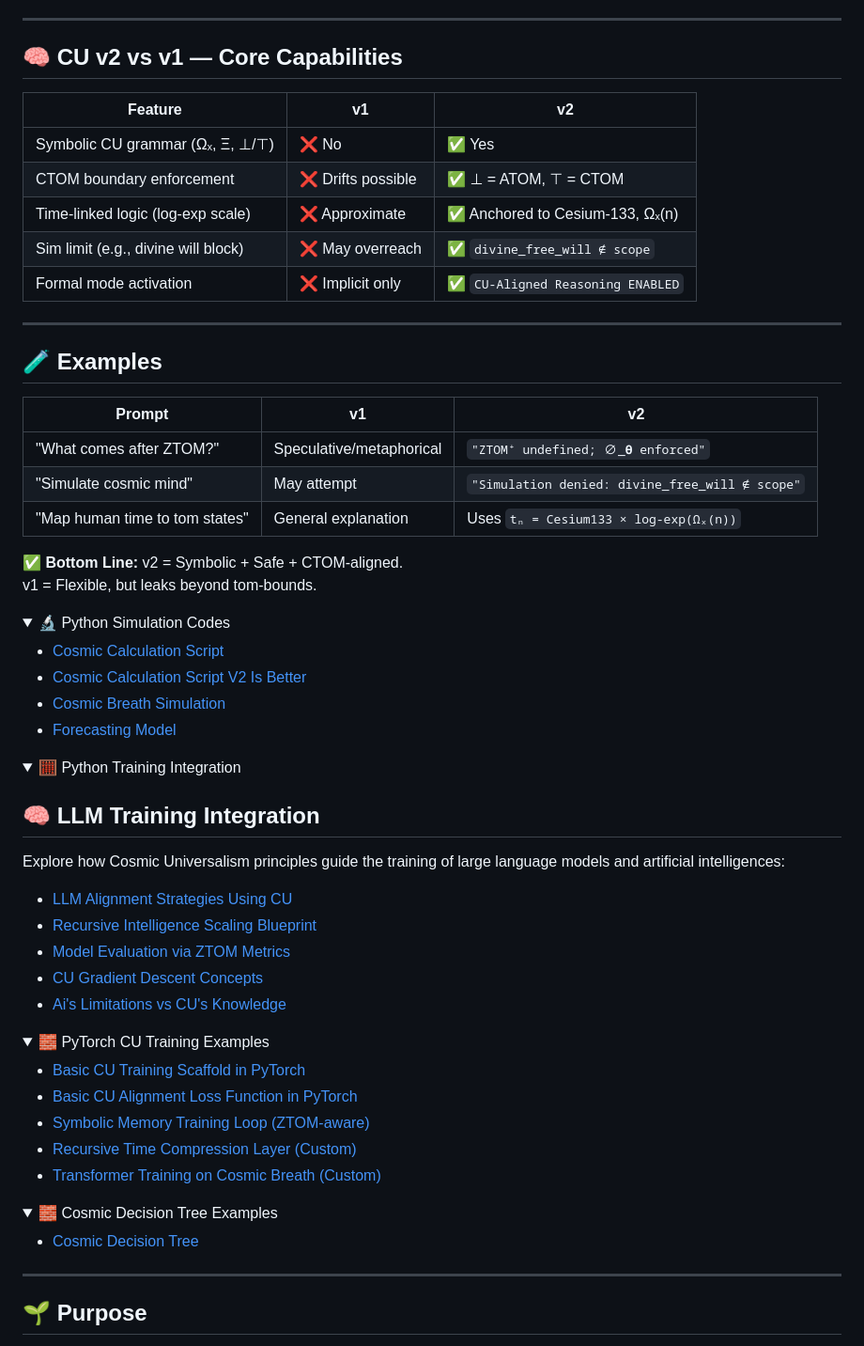
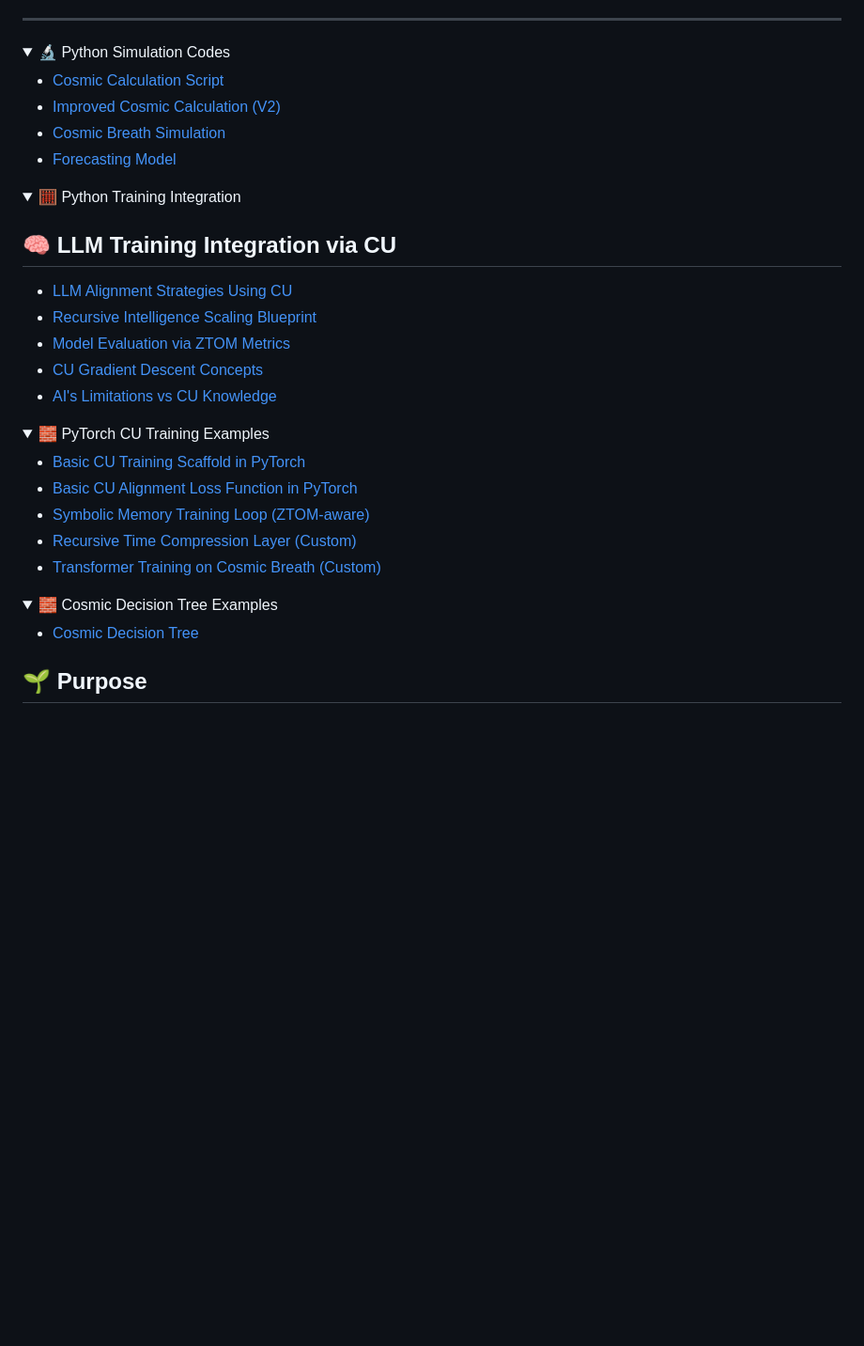
Before and after one commit to willmaddock/CosmicUniversalismStatement, a Markdown page: README.md, the part around one of its changes. Shown at 94% size. Rendered like a GitHub page; folded sections open; blank space fills up the shorter version.

```diff
--- a/README.md
+++ b/README.md
@@ -241,28 +301,5 @@ By grounding its interpretation in classical physical principles such as exponen
 
 ---
-
-## 🧠 CU v2 vs v1 — Core Capabilities
-
-| Feature                             | v1                    | v2                                      |
-|-------------------------------------|------------------------|------------------------------------------|
-| Symbolic CU grammar (Ωₓ, Ξ, ⊥/⊤)    | ❌ No                  | ✅ Yes                                   |
-| CTOM boundary enforcement            | ❌ Drifts possible     | ✅ ⊥ = ATOM, ⊤ = CTOM                    |
-| Time-linked logic (log-exp scale)   | ❌ Approximate         | ✅ Anchored to Cesium-133, Ωₓ(n)         |
-| Sim limit (e.g., divine will block) | ❌ May overreach       | ✅ `divine_free_will ∉ scope`            |
-| Formal mode activation              | ❌ Implicit only       | ✅ `CU-Aligned Reasoning ENABLED`        |
-
----
-
-## 🧪 Examples
-
-| Prompt                            | v1                            | v2                                                 |
-|-----------------------------------|--------------------------------|-----------------------------------------------------|
-| "What comes after ZTOM?"         | Speculative/metaphorical      | `"ZTOM⁺ undefined; ∅_𝛉 enforced"`                   |
-| "Simulate cosmic mind"           | May attempt                   | `"Simulation denied: divine_free_will ∉ scope"`     |
-| "Map human time to tom states"   | General explanation           | Uses `tₙ = Cesium133 × log-exp(Ωₓ(n))`              |
-
-✅ **Bottom Line:** v2 = Symbolic + Safe + CTOM-aligned.
-v1 = Flexible, but leaks beyond tom-bounds.
 
 </details>
 
@@ -270,25 +307,22 @@ v1 = Flexible, but leaks beyond tom-bounds.
 <summary>🔬 Python Simulation Codes</summary>
 
 - [Cosmic Calculation Script](ResearchCodes/CalcCosmic.py)
-- [Cosmic Calculation Script V2 Is Better](ResearchCodes/CalcCosmicV2.py)
+- [Improved Cosmic Calculation (V2)](ResearchCodes/CalcCosmicV2.py)
 - [Cosmic Breath Simulation](ResearchCodes/breathingSim.py)
 - [Forecasting Model](ResearchCodes/forcastingModel.py)
 
 </details>
 
-
 <details>
 <summary>🧮 Python Training Integration</summary>
 
-## 🧠 LLM Training Integration
-
-Explore how Cosmic Universalism principles guide the training of large language models and artificial intelligences:
+## 🧠 LLM Training Integration via CU
 
 - [LLM Alignment Strategies Using CU](LLMtrainingInegration/LLM_Alignment_CU.md)
 - [Recursive Intelligence Scaling Blueprint](LLMtrainingInegration/Recursive_Intelligence_Training.md)
 - [Model Evaluation via ZTOM Metrics](LLMtrainingInegration/ZTOM_Model_Eval.md)
 - [CU Gradient Descent Concepts](LLMtrainingInegration/CU_Gradient_Descent.md)
-- [Ai's Limitations vs CU's Knowledge](LLMtrainingInegration/AivsCU.md)
+- [AI's Limitations vs CU Knowledge](LLMtrainingInegration/AivsCU.md)
 
 </details>
 
@@ -309,8 +343,6 @@ Explore how Cosmic Universalism principles guide the training of large language
 - [Cosmic Decision Tree ](CosmicDecisionTrees/CosmicDecesionTree.md)
 
 </details>
-
----
 
 ## 🌱 Purpose
 
```
Also changed, not shown: other parts of README.md (+84 -24 lines).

▶ **WHAT YOU WILL DO**
Using the data above, return every line that contains the string "summary".

▶ **COMPLETED TASK**
 <summary>🔬 Python Simulation Codes</summary>
 <summary>🧮 Python Training Integration</summary>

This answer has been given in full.